Tuesday, 21 August 2012
Paris Part Deux...
Paris, in all her gay abandon, sizzled.
It was warm. I did get rather hot under the collar. But I breathed her beauty in. It was heavily rose-scented, like petals can smell on a dusky evening, with a caramel top-note... Paris has generally stopped smelling of wee, after many years of trying to get it right. Her aroma is once more enchanting.
And, once I'd learned the words for walking cane/stick and crutch at the pharmacist's, we were away!
My OH's foot became sore with walking. (Sh)It happens from time to time. Particularly more so this year in the life of the Travelling Fhina. I left him en lit, while I went to scour the local traders to see if I could find a cane to help him get up and about.
Having googled the word for stick on an American tourist's travelblog, I felt able to cope with the local pharmacy in Montmartre, which was exceptionally busy. Wandering quickly past the tempting displays of products designed to keep Frenchwomen toned and souple, I spied some walking sticks. Pretty enough for me to carry about, they were festooned with more flowers than you'd see at a Church Festival. And they were scarily expensive - 'Trop cher pour moi', I intoned, to no-one in particular.

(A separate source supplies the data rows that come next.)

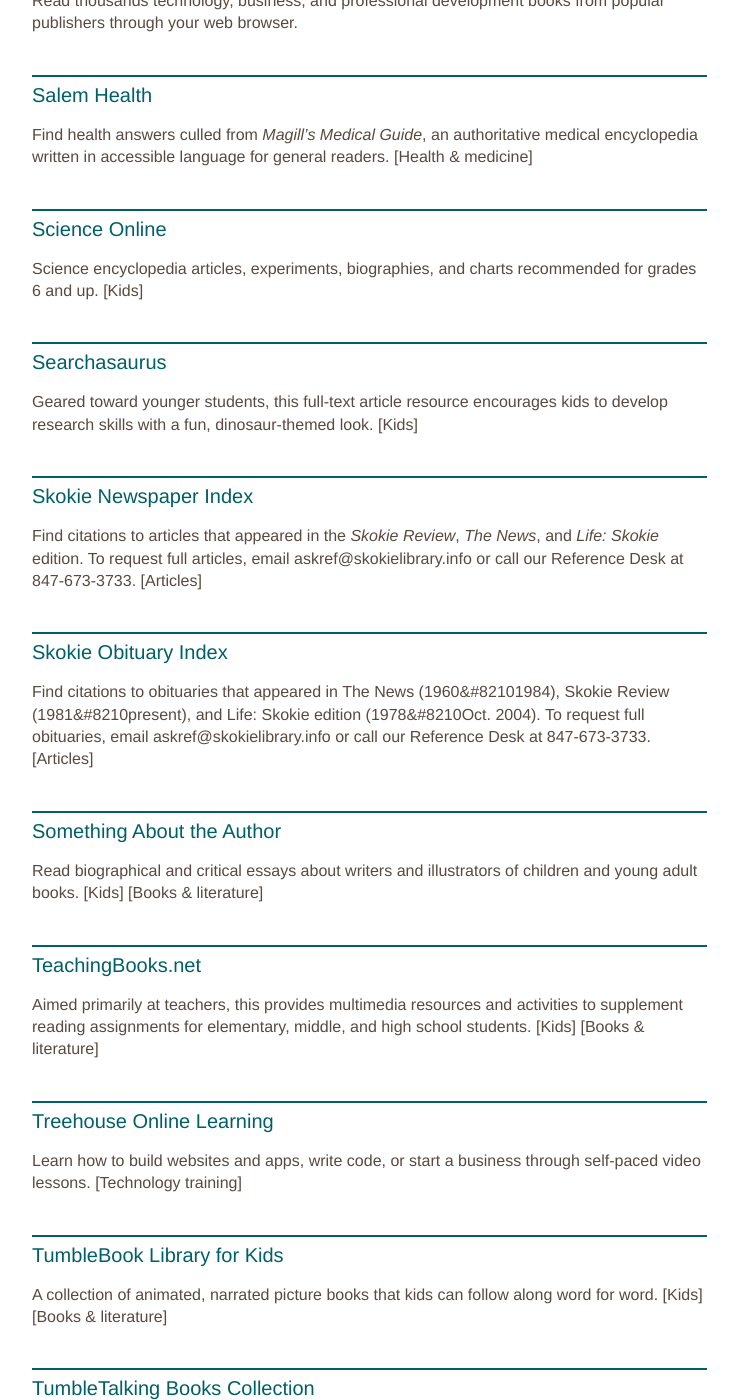
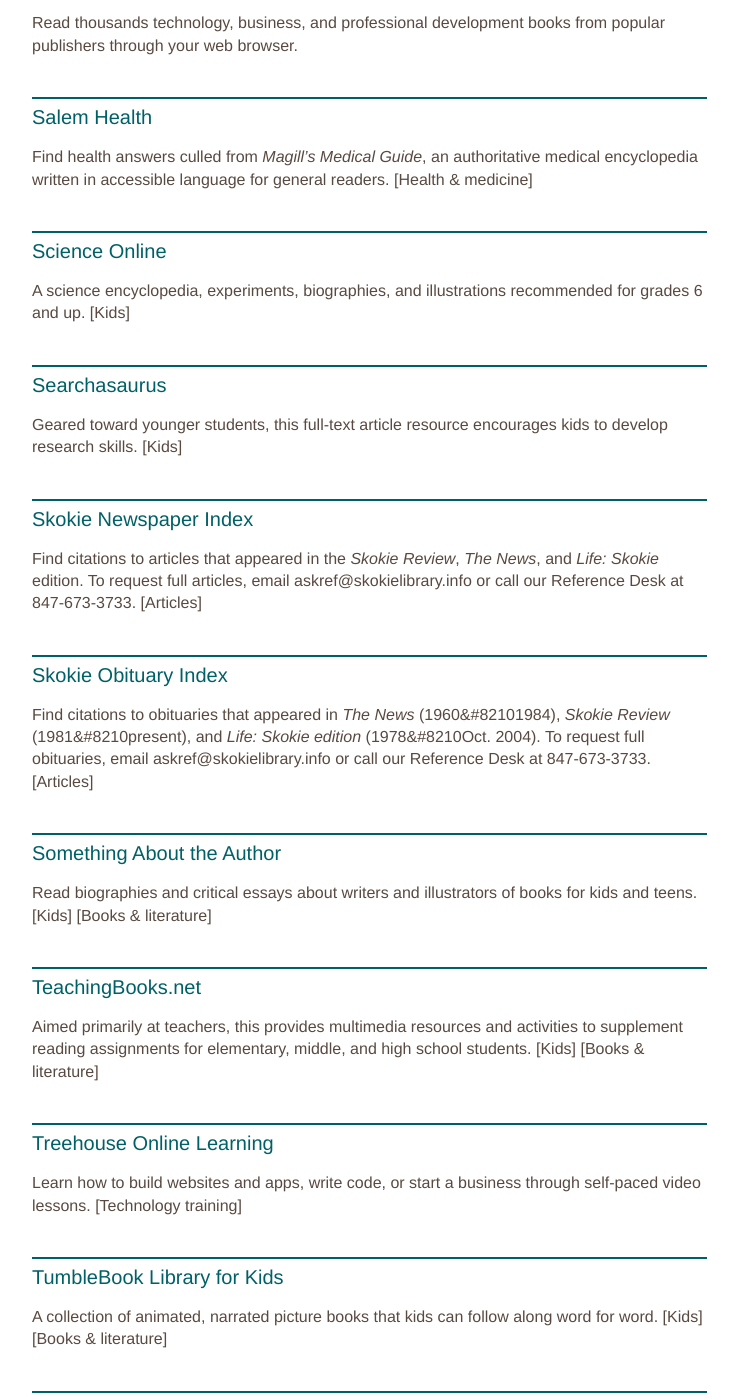
Before and after one commit to skokielibrary/spl-content, a Jekyll site: the page built from _content/bruce/resources--research-topic.markdown, in a window 1280 px wide and 1400 px high, scrolled down 6767 px. Shown: the whole window, without its empty margins (126-864 px from the left). Built offline with Jekyll 4.4.1, drawn with Linux system fonts in a browser that asks for light colours; some of the changed text lies outside the part shown.

Commit message:
Updated resources--research-topic.markdown

```diff
--- a/_content/bruce/resources--research-topic.markdown
+++ b/_content/bruce/resources--research-topic.markdown
@@ -147,7 +147,7 @@ An archive of corporate and industry-related documents from around the world. In
 [Business & investing]
 
 ##Morningstar Investment Research Center
-Investment analysis and ratings for stocks, mutual funds, exchange-traded funds and markets.
+Investment analysis and ratings for stocks, mutual funds, exchange-traded funds, and markets.
 [Business & investing]
 
 ##Natural Standard
@@ -159,7 +159,7 @@ Thousands of teacher-approved websites and digital resources for students from e
 [Kids]
 
 ##Newspaper Source from EBSCOhost
-Full-text articles from hundreds of U.S. and international newspapers such as The Washington Post and USA Today; also features transcripts from CNN, Fox News, and NPR.
+Full-text articles from hundreds of U.S. and international newspapers such as _The Washington Post_ and _USA Today_; also features transcripts from CNN, Fox News, and NPR.
 [Articles]
 
 ##The New York Times from LexisNexis Library Express
@@ -183,7 +183,7 @@ Access Illinois public record data for home foreclosures, bankruptcies, new busi
 [Links for inside/remote access are different]
 
 ##ReferenceUSA
-Get contact information for millions of U.S. and Canadian companies,  plus residential directory information. Search businesses by name, location, industry, and size.
+Get contact information for millions of U.S. and Canadian companies as well as residential directory information. Search businesses by name, location, industry, and size.
 [Business & investing]
 
 ##Rosetta Stone Library Solution
@@ -198,11 +198,11 @@ Find health answers culled from _Magill's Medical Guide_, an authoritative medic
 [Health & medicine]
 
 ##Science Online
-Science encyclopedia articles, experiments, biographies, and charts recommended for grades 6 and up.
+A science encyclopedia, experiments, biographies, and illustrations recommended for grades 6 and up.
 [Kids]
 
 ##Searchasaurus
-Geared toward younger students, this full-text article resource encourages kids to develop research skills with a fun, dinosaur-themed look.
+Geared toward younger students, this full-text article resource encourages kids to develop research skills.
 [Kids]
 
 ##Skokie Newspaper Index
@@ -210,11 +210,11 @@ Find citations to articles that appeared in the _Skokie Review_, _The News_, and
 [Articles]
 
 ##Skokie Obituary Index
-Find citations to obituaries that appeared in The News (1960&#82101984), Skokie Review (1981&#8210present), and Life: Skokie edition (1978&#8210Oct. 2004). To request full obituaries, email askref@skokielibrary.info or call our Reference Desk at 847-673-3733.
+Find citations to obituaries that appeared in _The News_ (1960&#82101984), _Skokie Review_ (1981&#8210present), and _Life: Skokie edition_ (1978&#8210Oct. 2004). To request full obituaries, email askref@skokielibrary.info or call our Reference Desk at 847-673-3733.
 [Articles]
 
 ##Something About the Author
-Read biographical and critical essays about writers and illustrators of children and young adult books.
+Read biographies and critical essays about writers and illustrators of books for kids and teens.
 [Kids]
 [Books & literature]
 
```
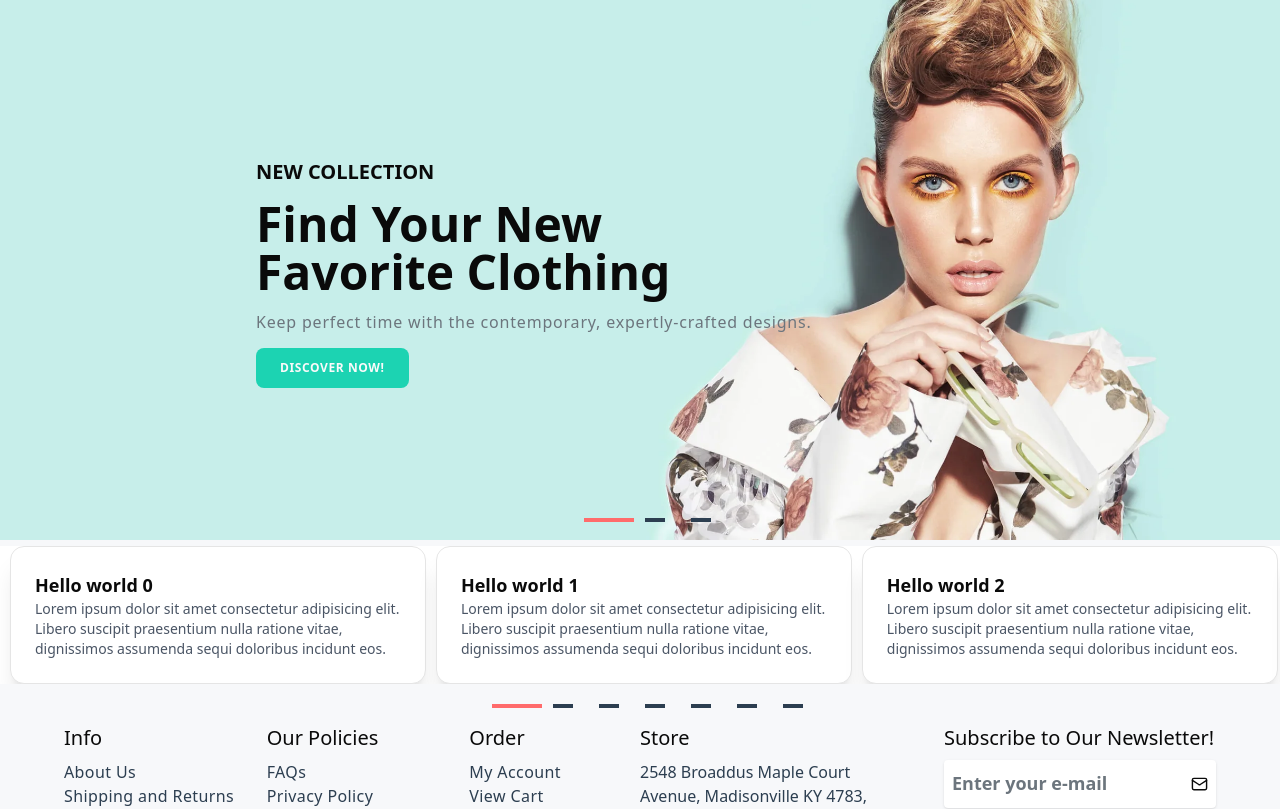
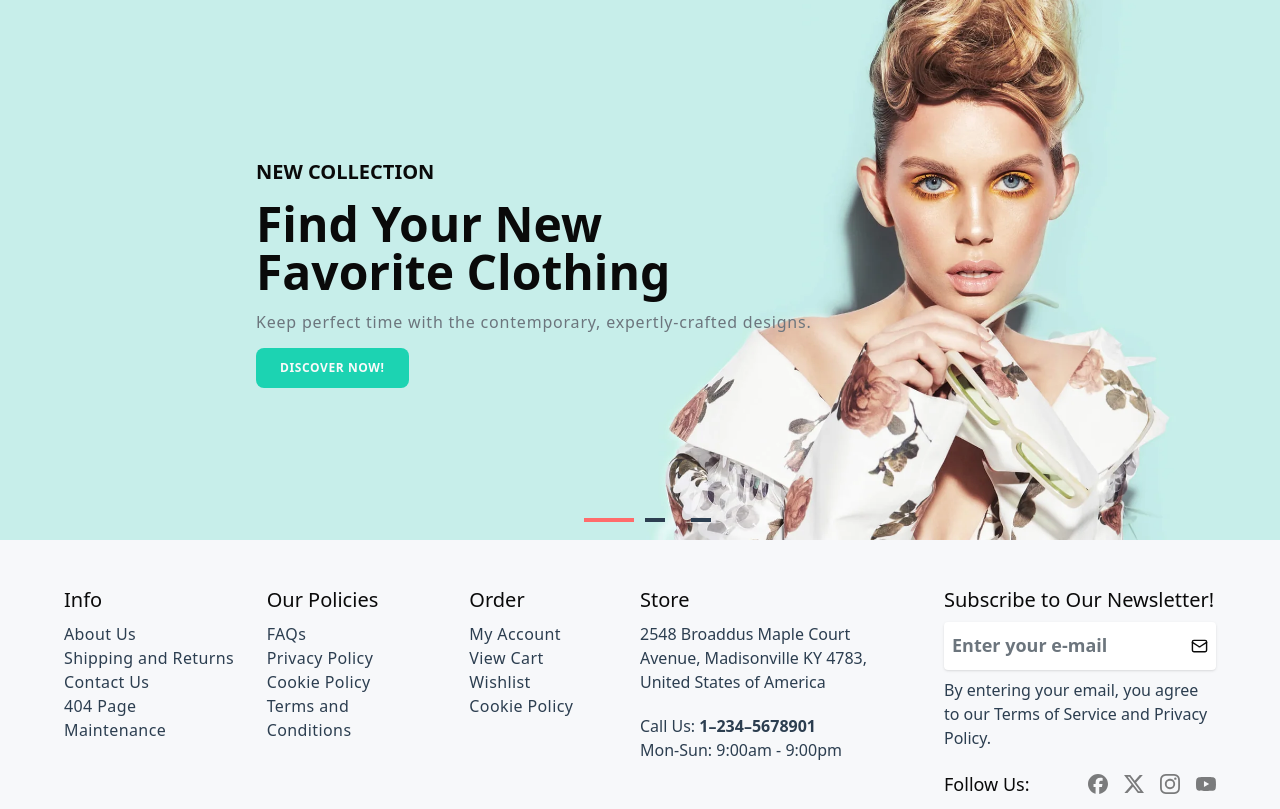
Before and after one commit to NiharMondal/trendora, a Next.js app: page / in a window 1280 px wide. Shown: the top 809 px of the page. Built offline with nearby package versions, Linux system fonts and the light colour scheme; no server answers.

Commit message:
removed: showcase section from home page

```diff
--- a/src/app/globals.css
+++ b/src/app/globals.css
@@ -192,7 +192,6 @@
     z-index: 6 !important;
   }
 
-
   .showcase .slick-slider .slick-track{
       display: flex !important;
       column-gap: 10px;
--- a/src/app/page.tsx
+++ b/src/app/page.tsx
@@ -1,15 +1,12 @@
 import Footer from "@/components/common/footer";
 import HeroSection from "@/components/home/hero";
-import Showcase from "@/components/home/showcase";
-import Navbar from "@/components/layout/navbar";
-import { Button } from "@/components/ui/button";
 
 export default function Home() {
 	return (
 		<main>
 			{/* <Navbar /> */}
 			<HeroSection />
-			<Showcase />
+
 			<Footer />
 		</main>
 	);
--- a/src/components/home/showcase.tsx
+++ /dev/null
@@ -1,43 +0,0 @@
-"use client";
-
-import React from "react";
-import Slider from "react-slick";
-
-export default function ShowcaseSlider() {
-	const settings = {
-		dots: true,
-		infinite: false,
-		speed: 500,
-		slidesToShow: 3,
-		slidesToScroll: 1,
-		arrows: false,
-		appendDots: (dots: React.ReactNode) => (
-			<div>
-				<ul className="pagination-list"> {dots} </ul>
-			</div>
-		),
-		customPaging: () => <div className="line-active"></div>,
-	};
-
-	return (
-		<div className="bg-white showcase">
-			<Slider {...settings} className="showcase-slider">
-				{[1, 2, 3, 4, 5, 6, 7, 8, 9].map((item, index) => (
-					<div key={index} className="showcase-slide">
-						<div className="p-6 shadow-xl border rounded-xl bg-white">
-							<h5 className="text-lg font-semibold">
-								Hello world {index}
-							</h5>
-							<p className="text-sm text-gray-600">
-								Lorem ipsum dolor sit amet consectetur
-								adipisicing elit. Libero suscipit praesentium
-								nulla ratione vitae, dignissimos assumenda sequi
-								doloribus incidunt eos.
-							</p>
-						</div>
-					</div>
-				))}
-			</Slider>
-		</div>
-	);
-}
--- a/src/components/providers/providers.tsx
+++ b/src/components/providers/providers.tsx
@@ -2,6 +2,7 @@
 import { store } from "@/redux/store";
 import React from "react";
 import { Provider } from "react-redux";
+
 export default function Providers({ children }: { children: React.ReactNode }) {
 	return <Provider store={store}>{children}</Provider>;
 }
```
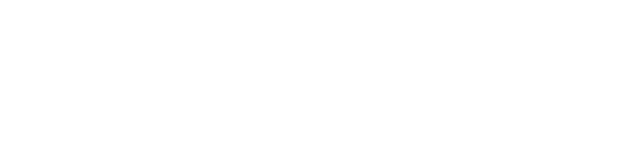
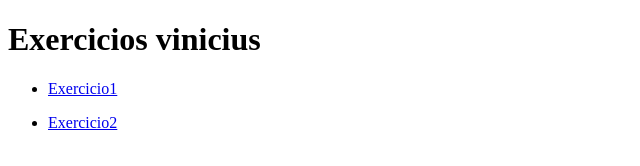
Before and after one commit to viniciusscastro/DW2A4, a plain HTML site: page index.html in a window 1280 px wide. Shown: the whole page, without its empty margins (0-640 px from the left). Drawn offline with Linux system fonts and the light colour scheme.

Commit message:
commit de criação

```diff
--- a/index.html
+++ b/index.html
@@ -1,3 +1,22 @@
-<html>
-
+<!DOCTYPE html>
+<html lang="en">
+<head>
+    <meta charset="UTF-8">
+    <meta http-equiv="X-UA-Compatible" content="IE=edge">
+    <meta name="viewport" content="width=device-width, initial-scale=1.0">
+    <title>Document</title>
+</head>
+<body>
+    <h1>Exercicios vinicius</h1>
+    <ul>
+        <li>
+            <a href="exercicio1.html">Exercicio1</a>
+        </li>
+    </ul>
+    <ul>
+        <li>
+            <a href="exercicio2.html">Exercicio2</a>
+        </li>
+    </ul>
+</body>
 </html>
```
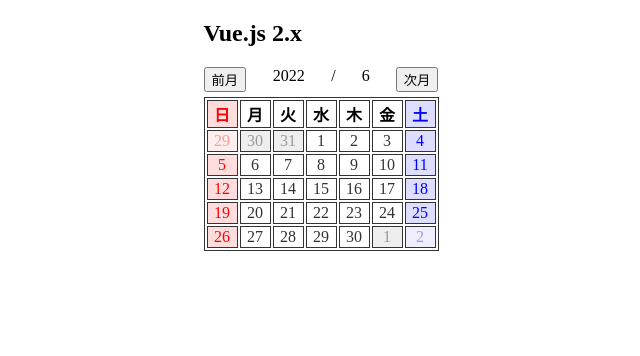
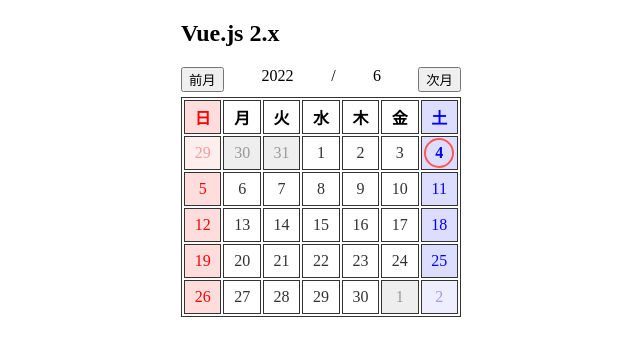
Before and after one commit to niroe5tar64/vue-calender, a Vue app: page / in a window 1280 px wide. Shown: the top 356 px of the page, without its empty margins (319-959 px from the left). Built offline with nearby package versions, Linux system fonts and the light colour scheme.

Commit message:
add: 今日の日付を丸で囲む

```diff
--- a/src/components/vue2/CalenderHead.vue
+++ b/src/components/vue2/CalenderHead.vue
@@ -34,6 +34,7 @@
 tr {
   text-align: center;
   th {
+    height: 30px;
     border: 1px solid #333;
   }
   .saturday {
--- a/src/components/vue2/CalenderRow.vue
+++ b/src/components/vue2/CalenderRow.vue
@@ -9,7 +9,9 @@
         'this-month': isThisMonth(d, week),
       }"
     >
-      {{ d.day }}
+      <div :class="{ today: d.isToday() }">
+        {{ d.day }}
+      </div>
     </td>
   </tr>
 </template>
@@ -59,6 +61,20 @@
         background: #fee;
       }
     }
+    div {
+      height: 30px;
+      width: 30px;
+      line-height: 30px;
+      margin: auto;
+      &.today {
+        height: 26px;
+        width: 26px;
+        line-height: 26px;
+        border-radius: 50%;
+        border: 2px solid #f55;
+        font-weight: bold;
+      }
+    }
   }
 }
 </style>
--- a/src/components/vue2/Vue2Calender.vue
+++ b/src/components/vue2/Vue2Calender.vue
@@ -17,7 +17,7 @@
 <style lang="scss" scoped>
 section.vue2 {
   display: block;
-  width: 235px;
+  width: 280px;
   margin: 0 auto;
 }
 </style>
--- a/src/days/Day.js
+++ b/src/days/Day.js
@@ -39,4 +39,12 @@
   isSunday() {
     return this.dayOfWeek === 0;
   }
+  isToday() {
+    const today = new Date();
+    return (
+      this.day === today.getDate() &&
+      this.month === today.getMonth() + 1 &&
+      this.year === today.getFullYear()
+    );
+  }
 }
```
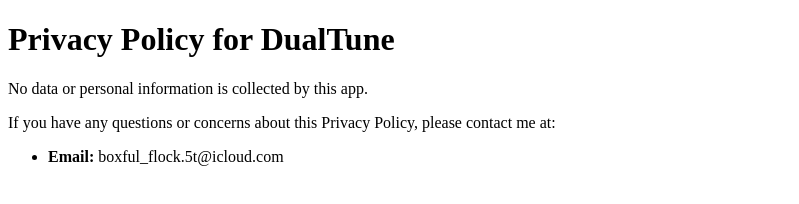
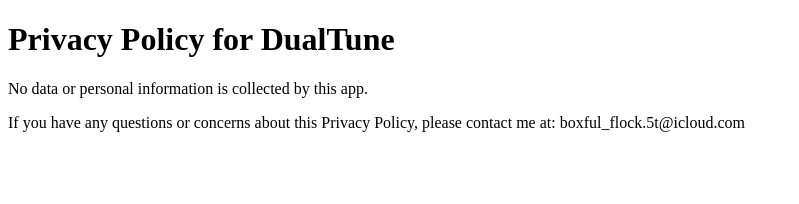
Before and after one commit to sovlproject/DualTune-Privacy-Policy, a plain HTML site: page index.html in a window 1280 px wide. Shown: the whole page, without its empty margins (0-799 px from the left). Drawn offline with Linux system fonts and the light colour scheme.

Commit message:
Update index.html

```diff
--- a/index.html
+++ b/index.html
@@ -11,9 +11,8 @@
     <p>No data or personal information is collected by this app.</p>
 
 
-    <p>If you have any questions or concerns about this Privacy Policy, please contact me at:</p>
-    <ul>
-        <li><strong>Email:</strong> boxful_flock.5t@icloud.com</li>
-    </ul>
+    <p>If you have any questions or concerns about this Privacy Policy, please contact me at:
+        boxful_flock.5t@icloud.com</p>
+
 </body>
 </html>
```
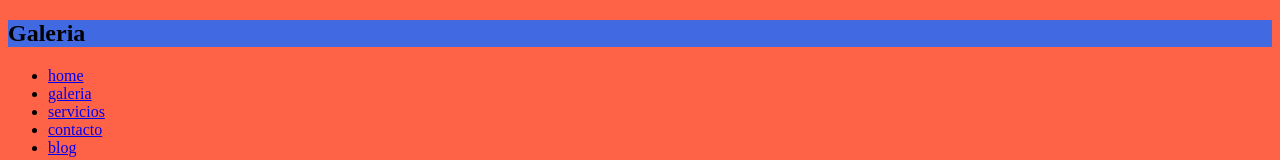
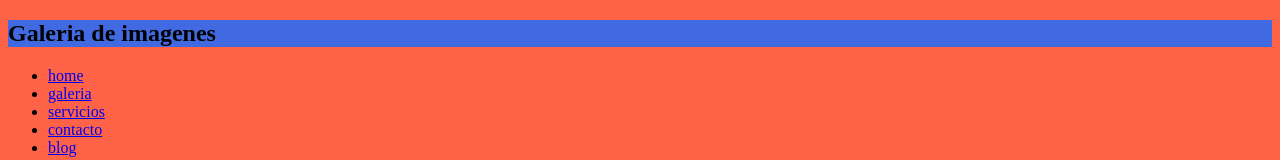
Before and after one commit to Jorge-94/curso, a plain HTML site: page galeria.html in a window 1280 px wide. Shown: the top 160 px of the page. Drawn offline with Linux system fonts and the light colour scheme.

Commit message:
cambio de galeria

```diff
--- a/galeria.html
+++ b/galeria.html
@@ -10,7 +10,7 @@
 </head>
 
 <body>
-    <h2>Galeria</h2>
+    <h2>Galeria de imagenes</h2>
     <header>
         <nav>
             <ul>
```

I sauntered down a back-street. It was day-time after all. Back-streets are where it is actually happening in Paris. Where all life is at. Glimpsed from a bus off the Rue de Richelieu, people go about their daily lives there, hidden from the average tourist. Here, see the children play. There the baker is open (in central Paris, in August!). Corner cafes are brimful of locals, stopping for some gossip and small beer.
All beer is small in Paris. To be savoured and sampled by the thimbleful. Vase-styled glasses of frothing ale are for tourists. Like Fhina. I wandered on, stopping only to buy two cheese salad filled baguettes to take back to sustain The English Patient.
As is the case in Paris, you don't have to go far before you find another pharmacy. There are little neighbourhoods everywhere... I lost count of the number of opticians I espied. (More about that spectacle later!)
Anyhoo, this pharmacy was quiet, just down from the Moulin Rouge. I explained to the young assistant that my husband had, among other words, '...un pied arthritique'. I'm not sure if that was the right saying, but I was going with it, in full flow, arms waving like said windmill.
I asked for, 'Une canne, svp?'
She tootled in to the back of the shop and emerged to place two packets on the counter. One was to be smoothed liberally across the foot, the other was to be sprinkled into the shoes...
I struggled on - 'He has an arthritic foot, he has difficulty walking, I need to get him a cane, not a cream...'
She looked at me like I was talking another language... To her I probably was.
'And what's the powder for?' - I couldn't help myself. Perhaps the French had discovered a cure for arthritic conditions that no other nation yet shared?
'For the athlete's foot - 'athletique', she said...
I became at that humid moment in time the Facepalm emoticon.
I mouthed 'a walking stick', and mimed it, drawing a peppermint candy cane in the air. A reassuringly young pharmacist, bespectacled (always a good sign), came to my rescue.
I know I'm from the north, but really. My accent isn't all that thick.
He emerged once more with a suitably medical looking implement, a sort of stick/crutch,showing me how to lengthen and shorten it and how my hubby should walk with it, his arm at a jaunty 45 degree angle - 'Never straight!', he chastised.
Filled with delight, but also with fear at what this was going to cost my holiday budget, I trepidatiously asked the price. He smiled and said that this particular model would cost around nineteen euros. Phew, for the cost of three large vases of blanche, I had procured a reason to return to the hotel room. At last.
With my purchases in hand, I practically whistled my way through the streets of Pigalle.
I found that anyone dodgy-looking swiftly moved out of my way on account of that cane I was brandishing.
Next episode: Finish this sentence: 'As blind as a...'